How’s that for truth?
I neglected to mention the young man I met Friday evening in my happy place was black. I knew in that moment God plopped this southern blonde right there helping a young black man in which Bible to buy. At the same hour other young people his age protested in the streets, he was on the hunt for truth. He was new at it, but he wanted to be sure he got his hands on it. He was willing to pay his hard-earned $50 for it. He stated that.
“We must always take sides. Neutrality helps the oppressor, never the victim. Silence encourages the tormentor, never the tormented. The opposite of love is not hate, it’s indifference.” Ellie Wiesel
I was raised to be a racist, not the type that wore a hood and burned crosses in front yards, but a quiet one. Racism slithered across the floors of our Christian home hissing “sshhh.” It taught me to be afraid of black people, when Momma gripped my hand on the sidewalk as we passed by people of color. It taught me black people committed most of the crime in our town, when I heard comments like “Do they know who did it? Probably a colored fella.” It taught me that looking like a black person is bad, when Daddy teased Momma that her eyes were as dark as an African, and she spat back his were the color of cow manure.
I was raised in a town recognized as the Peanut Capital of the world, Suffolk, Virginia. Although the city’s other claim to fame is providing the backdrop for a New York Times bestseller titled, The Color of Water by James McBride. (Great read by the way.) I mention my hometown to make the point my parents were a product of not only their ancestry, but their environment as well. Suffolk was the type of town that split white from the black with train tracks.
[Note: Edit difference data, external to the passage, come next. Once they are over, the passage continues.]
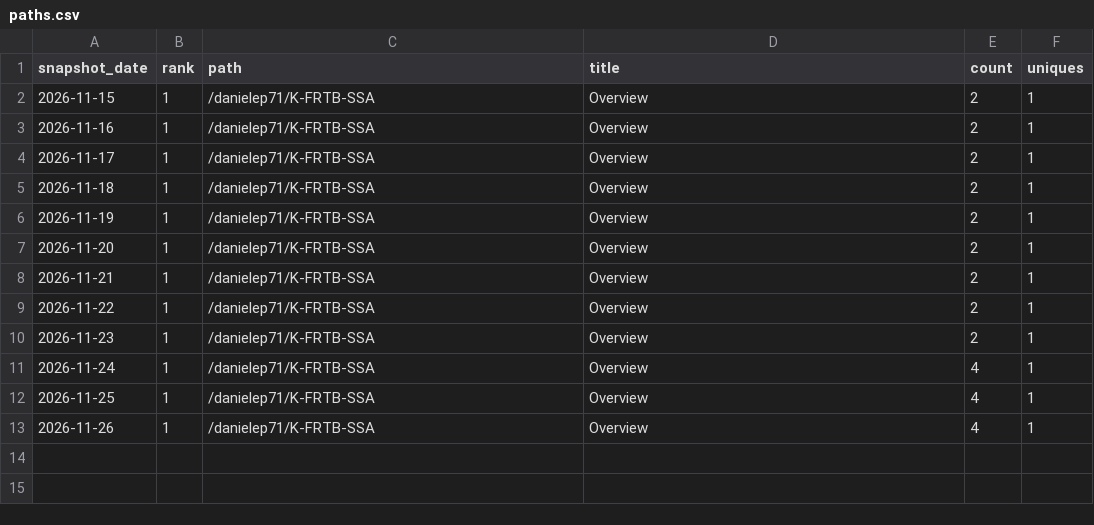
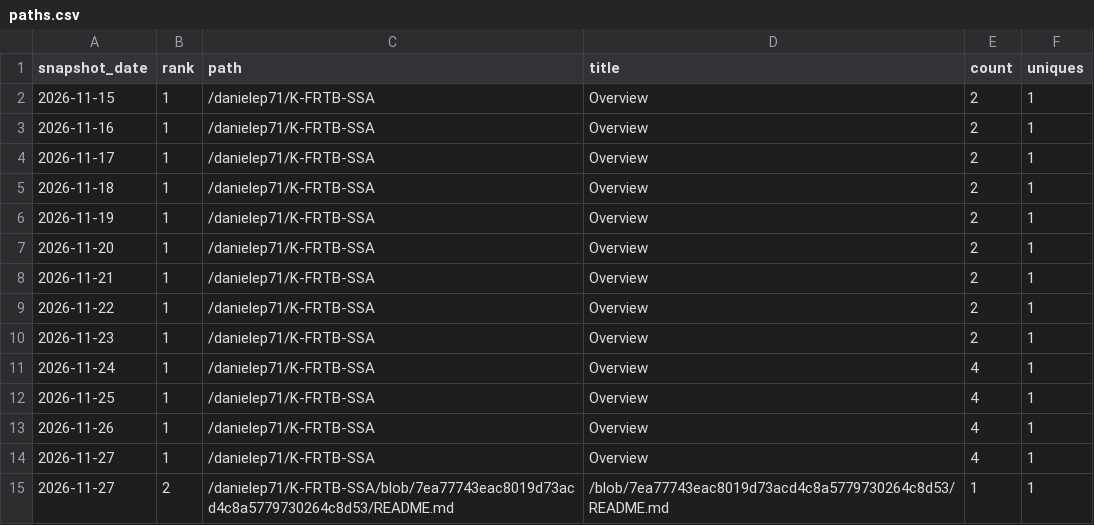
Before and after one commit to danielep71/K-FRTB-SSA, a CSV file: data/paths.csv, drawn as a sheet; the diff names each change by its address in the sheet, - before the commit and + after, or states it on an @@ line.

```diff
--- a/data/paths.csv
+++ b/data/paths.csv
+row 14: 2026-11-27 | 1 | /danielep71/K-FRTB-SSA | Overview | 4 | 1
+row 15: 2026-11-27 | 2 | /danielep71/K-FRTB-SSA/blob/7ea77743eac8019d73acd4c8a5779730264c8d53/README.md | /blob/7ea77743eac8019d73acd4c8a5779730264c8d53/README.md | 1 | 1
```
Also changed, not shown: data/daily.csv, data/referrers.csv, 4 other files.
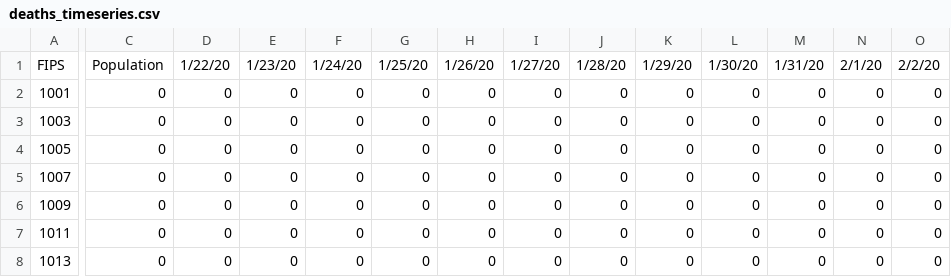
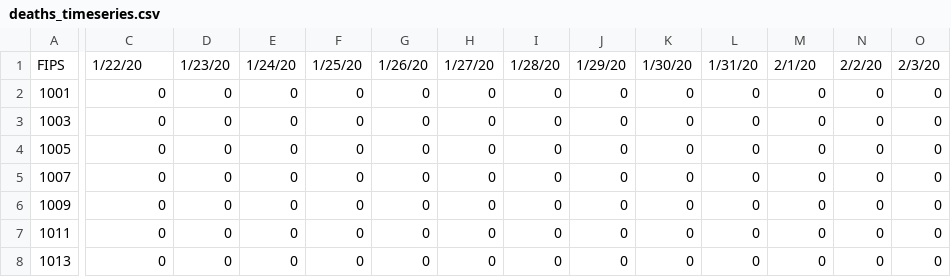
Before and after one commit to JieYingWu/COVID-19_US_County-level_Summaries, a CSV file: data/deaths_timeseries.csv, drawn as a sheet; only a part is shown, gaps mark what is left out; the diff covers the shown part only; the diff names each change by its address in the sheet, - before the commit and + after, or states it on an @@ line.

```diff
--- a/data/deaths_timeseries.csv
+++ b/data/deaths_timeseries.csv
-C1: Population
+C1: 1/22/20
-D1: 1/22/20
+D1: 1/23/20
-E1: 1/23/20
+E1: 1/24/20
-F1: 1/24/20
+F1: 1/25/20
-G1: 1/25/20
+G1: 1/26/20
-H1: 1/26/20
+H1: 1/27/20
-I1: 1/27/20
+I1: 1/28/20
-J1: 1/28/20
+J1: 1/29/20
-K1: 1/29/20
+K1: 1/30/20
-L1: 1/30/20
+L1: 1/31/20
-M1: 1/31/20
+M1: 2/1/20
-N1: 2/1/20
+N1: 2/2/20
-O1: 2/2/20
+O1: 2/3/20
```
Also changed, not shown: 85 edited cells elsewhere in this file, 1 other file.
Plopping the black population on the wrong side.
While we’re on my hometown…I think one of the first times I recognized racism in Suffolk, I stood in line for the diving board at our private swimming pool, while black boys stood outside shooting me with a water pistol through the fence. I glanced out over the sea of white bodies and realized for the first time, not one black person swam at our pool. I approached my Momma and sat on the edge of her chair. She lowered her super-sized sunglasses.
“Why aren’t the black boys allowed to swim?” I said.
“Well, because…” she batted her lashes. “To be honest, you have to be invited, but it’s for the best because their parents probably couldn’t afford it anyway.”
I’ve thought about those words a lot through the years. Funny, how one little snippet in your memory bank becomes so important later.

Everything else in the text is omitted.